→ Task
From the records below, state how many lines hold the string "page", without any other text.

┄┄┄┄┄┄┄┄┄┄┄┄┄┄┄┄┄┄┄┄

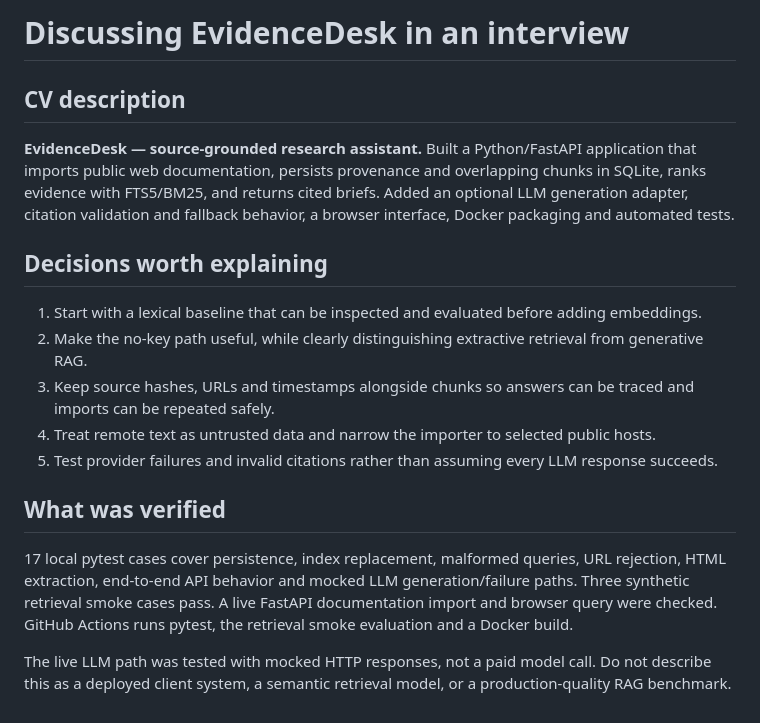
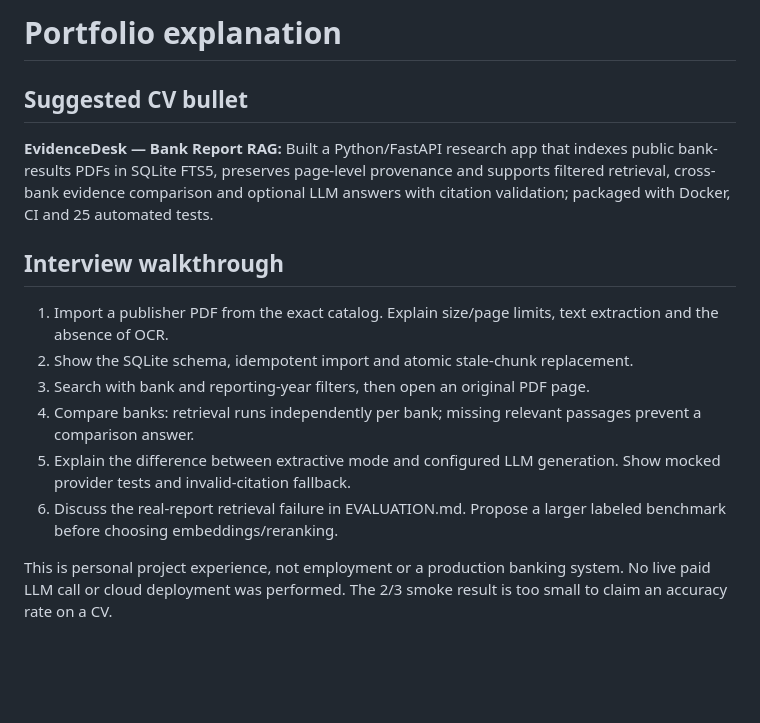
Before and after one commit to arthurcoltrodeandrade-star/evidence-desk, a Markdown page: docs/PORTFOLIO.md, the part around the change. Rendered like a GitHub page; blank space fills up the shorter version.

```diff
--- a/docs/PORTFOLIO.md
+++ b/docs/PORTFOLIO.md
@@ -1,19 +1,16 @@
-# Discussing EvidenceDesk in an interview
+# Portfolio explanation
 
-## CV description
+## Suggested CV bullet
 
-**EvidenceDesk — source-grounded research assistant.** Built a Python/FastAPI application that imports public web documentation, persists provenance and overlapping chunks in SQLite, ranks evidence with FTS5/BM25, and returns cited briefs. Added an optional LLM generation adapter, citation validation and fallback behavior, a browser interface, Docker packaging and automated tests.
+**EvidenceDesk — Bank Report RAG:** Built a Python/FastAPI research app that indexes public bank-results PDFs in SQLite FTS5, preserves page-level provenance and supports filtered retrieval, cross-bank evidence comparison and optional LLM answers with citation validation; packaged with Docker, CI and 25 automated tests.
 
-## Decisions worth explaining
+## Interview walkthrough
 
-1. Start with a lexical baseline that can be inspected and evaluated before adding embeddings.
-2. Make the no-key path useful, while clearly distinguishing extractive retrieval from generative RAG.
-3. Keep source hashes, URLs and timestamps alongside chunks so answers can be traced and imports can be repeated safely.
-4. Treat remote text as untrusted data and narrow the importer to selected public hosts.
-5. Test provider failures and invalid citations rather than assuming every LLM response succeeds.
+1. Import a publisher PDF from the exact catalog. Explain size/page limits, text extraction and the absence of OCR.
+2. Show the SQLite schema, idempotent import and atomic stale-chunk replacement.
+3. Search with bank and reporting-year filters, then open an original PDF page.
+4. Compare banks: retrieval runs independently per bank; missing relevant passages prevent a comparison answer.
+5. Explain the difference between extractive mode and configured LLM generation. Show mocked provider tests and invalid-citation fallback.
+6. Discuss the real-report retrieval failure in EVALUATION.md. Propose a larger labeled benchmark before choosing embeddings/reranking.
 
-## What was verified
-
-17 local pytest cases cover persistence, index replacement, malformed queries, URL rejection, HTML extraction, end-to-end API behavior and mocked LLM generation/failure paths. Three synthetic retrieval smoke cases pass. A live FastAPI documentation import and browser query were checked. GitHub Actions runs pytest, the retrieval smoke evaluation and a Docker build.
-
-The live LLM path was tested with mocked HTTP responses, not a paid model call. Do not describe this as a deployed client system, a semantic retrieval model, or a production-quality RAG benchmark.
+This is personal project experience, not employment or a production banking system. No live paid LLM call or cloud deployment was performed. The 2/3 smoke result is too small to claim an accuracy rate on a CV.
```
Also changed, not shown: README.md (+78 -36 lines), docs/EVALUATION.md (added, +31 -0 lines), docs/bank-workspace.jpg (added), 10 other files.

┄┄┄┄┄┄┄┄┄┄┄┄┄┄┄┄┄┄┄┄

→ Exercise output
4